Green lights, as far as I could see, go ahead, go ahead, go ahead…but I had nowhere I wanted to get to, no desire to hit the gas and go tearing up the street, or do anything, and, as always at these times, I couldn’t see that a person would ever want to do anything, doing seemed so presumptuous, so forced a retort to the absurdity of living, when what was wanted, was calling from somewhere deep inside, was the desire for immobility, that curling up into the self that is almost a disappearance—not quite, of course, for there is always the finest thread visible in the light—but a pulling away from all exposure, retraction of exertion in the service of some “I” that has once again outrun itself. Sleep, oblivion, that’s the wish: to be wrapping a dull soft cloth around and around the self—wrap until calm arrives—and then, after a time, who knows how long, might come some forgotten sense of expectancy, the willingness to pay attention. I would disband everything, cut all momentum and idle sidelong looking, throw off this strap-works of avenues and corners, and… Well, I would set myself in a room. A room. I can see it so clearly, there in the afternoon, the waiting expanse of it, its implication of generations come and gone. I almost feel on my skin the dusty tan light from the one high window. Tall space, silence—not full silence, but the near-silence of a dark solid old building at just such an hour, where if you get still and listen in the outermost noise of other lives will reach you, at first only faintly, but growing, resolving, the grumble overhead of a chair being shifted at a table, a bowl rung dully by a spoon, something opening and then clicking into place again, all of it distinct but also far enough away that the room is unaffected. And in that quiet, which somehow also holds the feeling of waiting, of a tide receded, an openness where something had been, the eye could start to move at the real pace of looking, which is to say in little stitch-like adjustments, from this to this, no special emphasis put on any one thing, with each little shift coming to rest: on the spindles of the tall chair by the door, taking in each separate ornamental curve, and then across, slow as any savoring, to the table under the window, there to note how the back edge meets exactly the bottom of the sill, holding still for a time to absorb the pale green cloth, green as peas that come in a can, how it has been arranged to hang evenly along the front, and then on that cloth the three lacquered cups—count them—and a clear little vase with a scalloped rim, water halfway up, but no flower… Above it, on the wall, the erratic faint skips of light, from the day, the window glass, movement of traffic on the streets down below.

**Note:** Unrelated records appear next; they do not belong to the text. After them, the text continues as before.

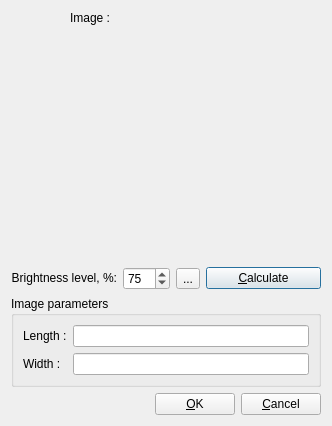
Before: the Qt Designer form io_client/app/reper_app/search_radio_image_fragment_form.ui in YuriyRusinov/reper, drawn with Qt 5.
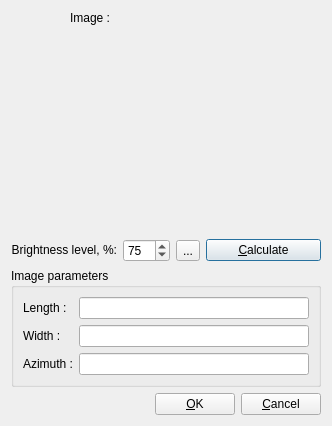
After: the same form once the commit is applied.

Commit message: Azimuth prototype.

Patch:
```diff
--- a/io_client/app/reper_app/search_radio_image_fragment_form.ui
+++ b/io_client/app/reper_app/search_radio_image_fragment_form.ui
@@ -111,6 +111,16 @@
       <item row="1" column="1">
        <widget class="QLineEdit" name="lEWidth"/>
       </item>
+      <item row="2" column="0">
+       <widget class="QLabel" name="lAzimuth">
+        <property name="text">
+         <string>&lt;html&gt;&lt;head/&gt;&lt;body&gt;&lt;p&gt;Azimuth :&lt;/p&gt;&lt;/body&gt;&lt;/html&gt;</string>
+        </property>
+       </widget>
+      </item>
+      <item row="2" column="1">
+       <widget class="QLineEdit" name="lEAzimuth"/>
+      </item>
      </layout>
     </widget>
    </item>
```
The commit also changes 2 other files.
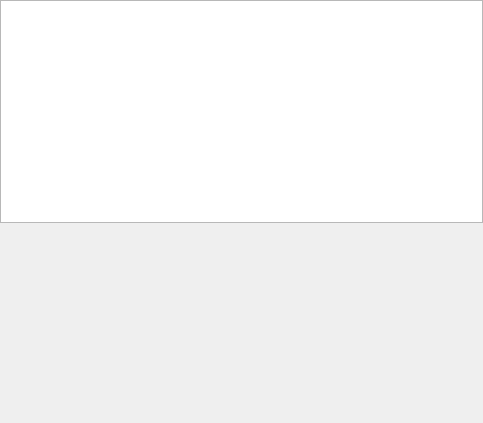
Qt form qt/ui/entry_view.ui (Mouchnino/moneyguru) before a commit.
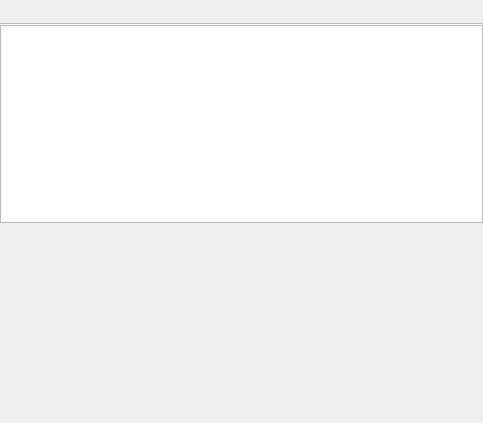
The same form after that commit. Custom widgets are drawn as their Qt base class.

Commit message:
qt: Implemented filter bars.
extra : convert_revision : svn%3A7afd0f2a-1d33-46b8-9979-f8add37626ee/trunk%40241

What changed in the file:
```diff
--- a/qt/ui/entry_view.ui
+++ b/qt/ui/entry_view.ui
@@ -20,6 +20,16 @@
    <property name="margin">
     <number>0</number>
    </property>
+   <item>
+    <widget class="QTabBar" name="filterBar" native="true">
+     <property name="minimumSize">
+      <size>
+       <width>0</width>
+       <height>25</height>
+      </size>
+     </property>
+    </widget>
+   </item>
    <item>
     <widget class="TableView" name="tableView">
      <property name="acceptDrops">
@@ -92,6 +102,12 @@
    <extends>QTableView</extends>
    <header>support.item_view</header>
   </customwidget>
+  <customwidget>
+   <class>QTabBar</class>
+   <extends>QWidget</extends>
+   <header>PyQt4.QtGui</header>
+   <container>1</container>
+  </customwidget>
  </customwidgets>
  <resources/>
  <connections/>
```
The commit also changes 6 other files.
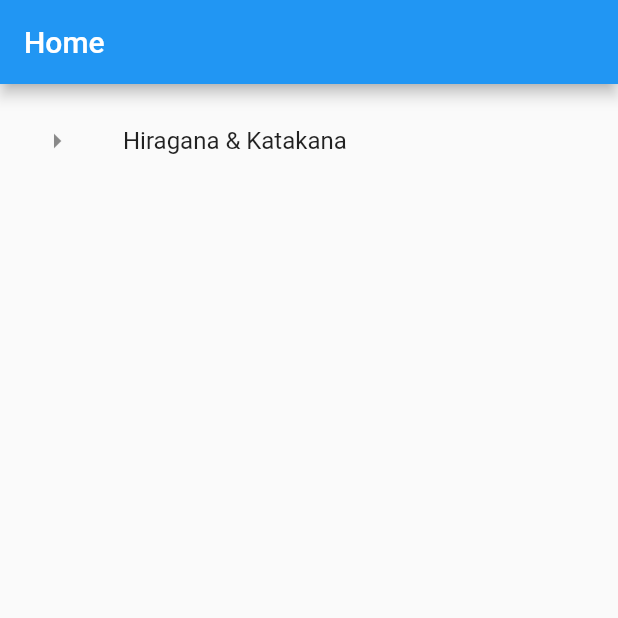
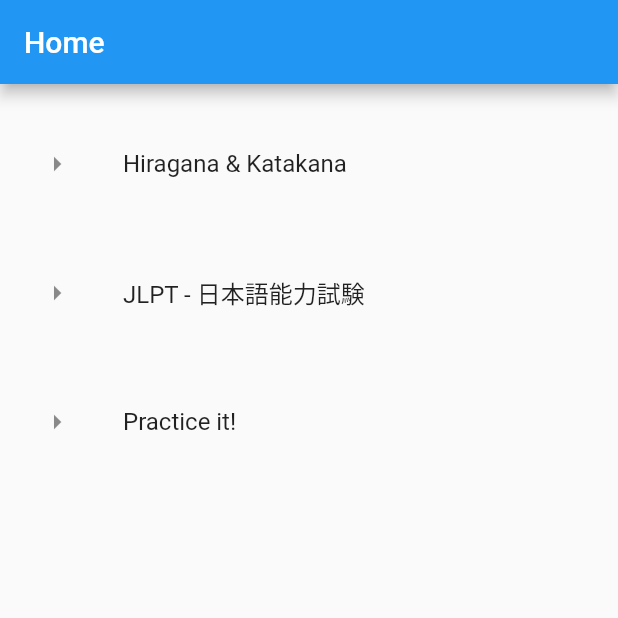
Before and after one commit to svlobao/flashcards_ON_HOLD, a Flutter app: the screen it shows after launch, on a phone screen of 412 x 824 dp, the top half of it. Run offline on Flutter 3.47's test engine with Material 2 defaults, Android fonts, the phone set to English and light mode, and no system bars.

```diff
--- a/lib/main.dart
+++ b/lib/main.dart
@@ -1,3 +1,4 @@
+import 'package:flashcards/pages/kanas.dart';
 import 'package:flutter/material.dart';
 
 import 'pages/homepage.dart';
@@ -9,8 +10,9 @@ class Kanadventures extends StatelessWidget {
 
   @override
   Widget build(BuildContext context) {
-    return MaterialApp(
-        initialRoute: '/home',
-        routes: {'/home': (context) => const Homepage()});
+    return MaterialApp(initialRoute: '/homepage', routes: {
+      '/homepage': (context) => const Homepage(),
+      '/kanas': (context) => const Kanas(),
+    });
   }
 }
--- a/lib/pages/homepage.dart
+++ b/lib/pages/homepage.dart
@@ -18,10 +18,33 @@ class _HomepageState extends State<Homepage> {
         child: Padding(
           padding: const EdgeInsets.all(10.0),
           child: ListView(
-            children: const [
-              ListTile(
-                leading: Icon(Icons.arrow_right_sharp),
-                title: Text('Hiragana & Katakana'),
+            children: [
+              Padding(
+                padding: const EdgeInsets.symmetric(vertical: 15.0),
+                child: ListTile(
+                  key: const Key('kanas'),
+                  leading: const Icon(Icons.arrow_right_sharp),
+                  title: const Text('Hiragana & Katakana'),
+                  onTap: () {
+                    setState(() {
+                      Navigator.pushNamed(context, '/kanas');
+                    });
+                  },
+                ),
+              ),
+              const Padding(
+                padding: EdgeInsets.symmetric(vertical: 15.0),
+                child: ListTile(
+                  leading: Icon(Icons.arrow_right_sharp),
+                  title: Text('JLPT - 日本語能力試験'),
+                ),
+              ),
+              const Padding(
+                padding: EdgeInsets.symmetric(vertical: 15.0),
+                child: ListTile(
+                  leading: Icon(Icons.arrow_right_sharp),
+                  title: Text('Practice it!'),
+                ),
               ),
             ],
           ),
```
Also changed, not shown: lib/pages/kanas.dart (added, +56 -0 lines).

Sven Birkerts is the author of nine books, most recently The Other Walk: Essays (Graywolf). He edits the journal AGNI at Boston University and is Director of the Bennington Writing Seminars. He lives in Arlington, MA.
Photography by Eleanor Leonne Bennett